_Your goal_:
Filter the data for lines with the word "opinion" and copy those lines.

_Records shown_:

>>>>>

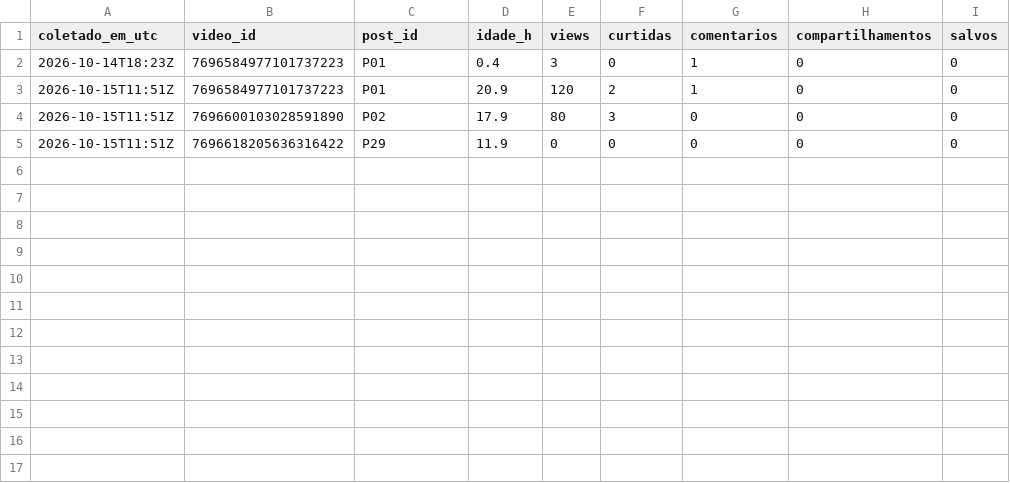
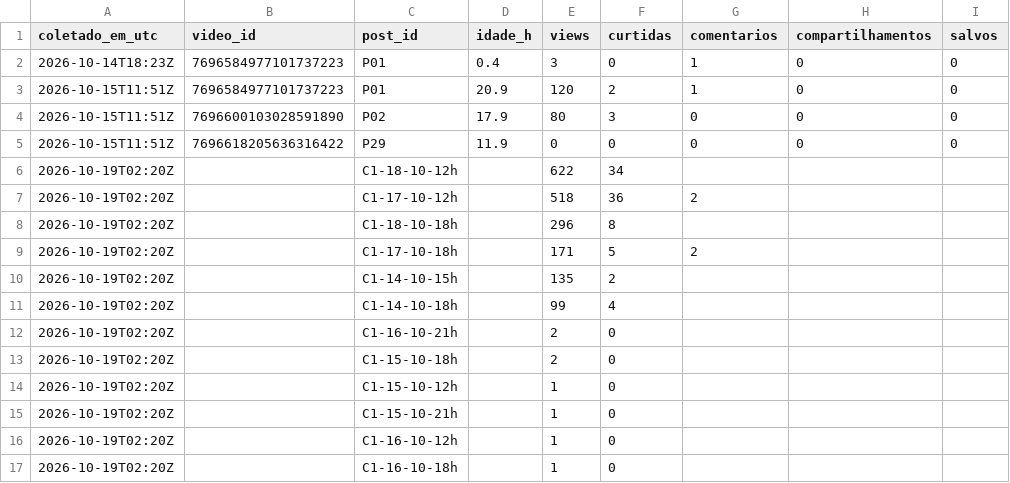
Before and after one commit to lucas-mais-cedo/tiktok-shop, a CSV file: metricas/snapshots.csv, drawn as a sheet; the diff names each change by its address in the sheet, - before the commit and + after, or states it on an @@ line.

```diff
--- a/metricas/snapshots.csv
+++ b/metricas/snapshots.csv
+row 6: 2026-10-19T02:20Z |  | C1-18-10-12h |  | 622 | 34
+row 7: 2026-10-19T02:20Z |  | C1-17-10-12h |  | 518 | 36 | 2
+row 8: 2026-10-19T02:20Z |  | C1-18-10-18h |  | 296 | 8
+row 9: 2026-10-19T02:20Z |  | C1-17-10-18h |  | 171 | 5 | 2
+row 10: 2026-10-19T02:20Z |  | C1-14-10-15h |  | 135 | 2
+row 11: 2026-10-19T02:20Z |  | C1-14-10-18h |  | 99 | 4
+row 12: 2026-10-19T02:20Z |  | C1-16-10-21h |  | 2 | 0
+row 13: 2026-10-19T02:20Z |  | C1-15-10-18h |  | 2 | 0
+row 14: 2026-10-19T02:20Z |  | C1-15-10-12h |  | 1 | 0
+row 15: 2026-10-19T02:20Z |  | C1-15-10-21h |  | 1 | 0
+row 16: 2026-10-19T02:20Z |  | C1-16-10-12h |  | 1 | 0
+row 17: 2026-10-19T02:20Z |  | C1-16-10-18h |  | 1 | 0
```
Also changed, not shown: 2 other files.
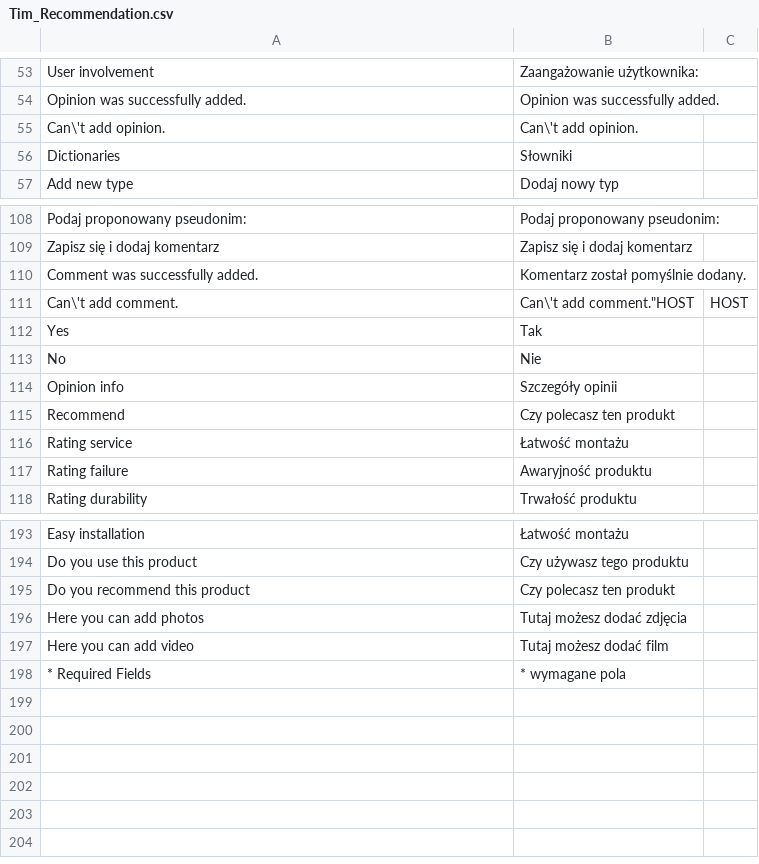
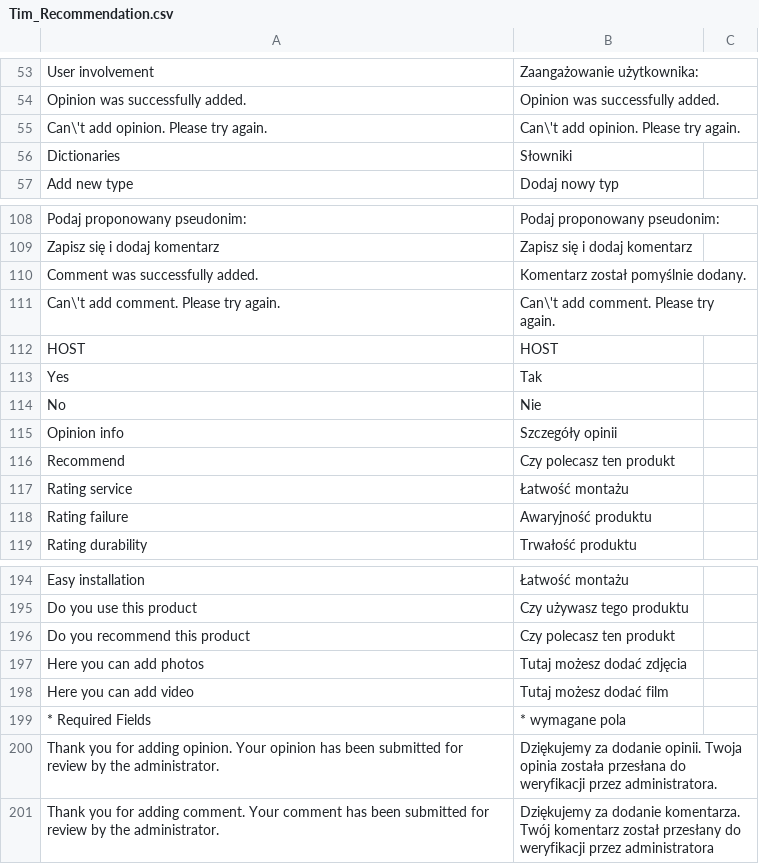
Before and after one commit to Vladishev/recommendation, a CSV file: app/locale/pl_PL/Tim_Recommendation.csv, drawn as a sheet; only a part is shown, gaps mark what is left out; removed rows and columns are numbered as before the commit, all else as after; the diff names each change by its address in the sheet, - before the commit and + after, or states it on an @@ line.

```diff
--- a/app/locale/pl_PL/Tim_Recommendation.csv
+++ b/app/locale/pl_PL/Tim_Recommendation.csv
-row 55: Can\'t add opinion. | Can\'t add opinion.
+row 55: Can\'t add opinion. Please try again. | Can\'t add opinion. Please try again.
-row 111: Can\'t add comment. | Can\'t add comment."HOST | HOST
+row 111: Can\'t add comment. Please try again. | Can\'t add comment. Please try again.
+row 112: HOST | HOST
+row 200: Thank you for adding opinion. Your opinion has been submitted for review by the administrator. | Dziękujemy za dodanie opinii. Twoja opinia została przesłana do weryfikacji przez administratora.
+row 201: Thank you for adding comment. Your comment has been submitted for review by the administrator. | Dziękujemy za dodanie komentarza. Twój komentarz został przesłany do weryfikacji przez administratora
```
Also changed, not shown: 7 other files.
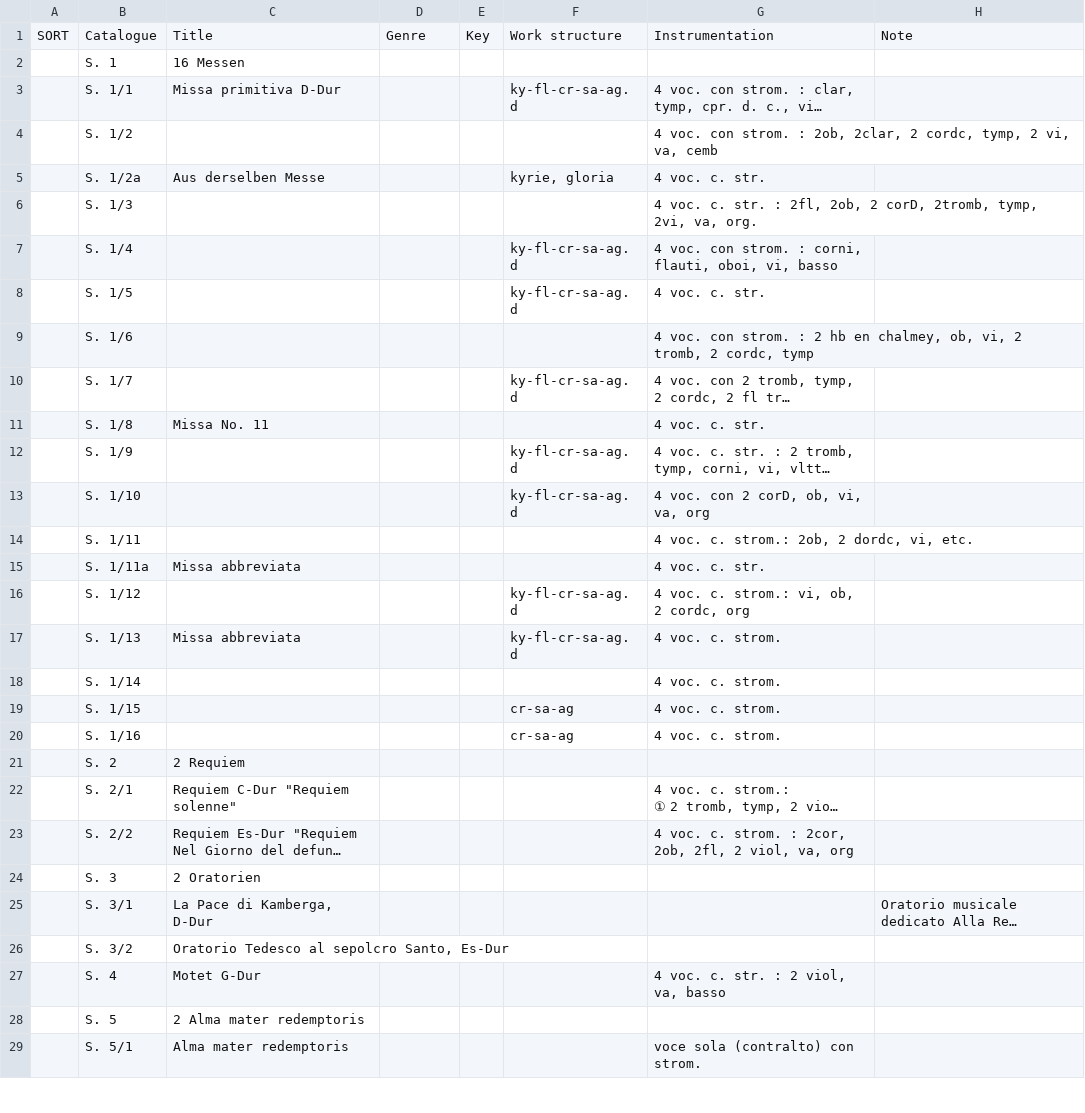
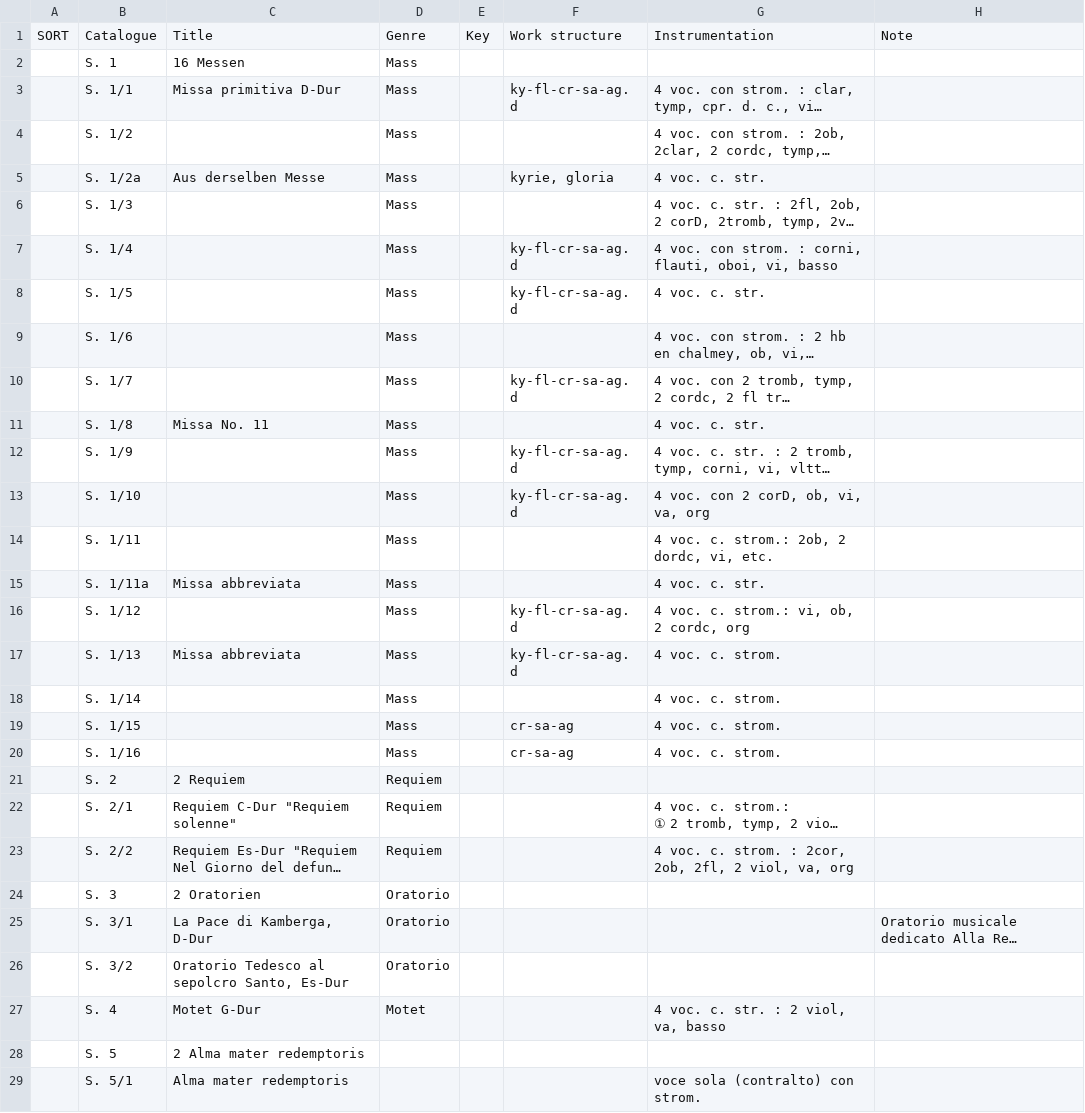
Before and after one commit to KenParker-CN/Konzert-database, a CSV file: data/catalogues/Seibel.csv, drawn as a sheet; only a part is shown; long unchanged cells end in …; the diff covers the shown part only; the diff names each change by its address in the sheet, - before the commit and + after, or states it on an @@ line.

Commit message:
update Seibel's worklist and composer list

```diff
--- a/data/catalogues/Seibel.csv
+++ b/data/catalogues/Seibel.csv
-D2:D20: (empty)
+D2:D20: Mass
-D21:D23: (empty)
+D21:D23: Requiem
-D24:D26: (empty)
+D24:D26: Oratorio
-D27: (empty)
+D27: Motet
```
Also changed, not shown: 19 edited cells elsewhere in this file, data/catalogues/composers.csv.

<<<<<

_Exercise result_:
-row 55: Can\'t add opinion. | Can\'t add opinion.
+row 55: Can\'t add opinion. Please try again. | Can\'t add opinion. Please try again.
+row 200: Thank you for adding opinion. Your opinion has been submitted for review by the administrator. | Dziękujemy za dodanie opinii. Twoja opinia została przesłana do weryfikacji przez administratora.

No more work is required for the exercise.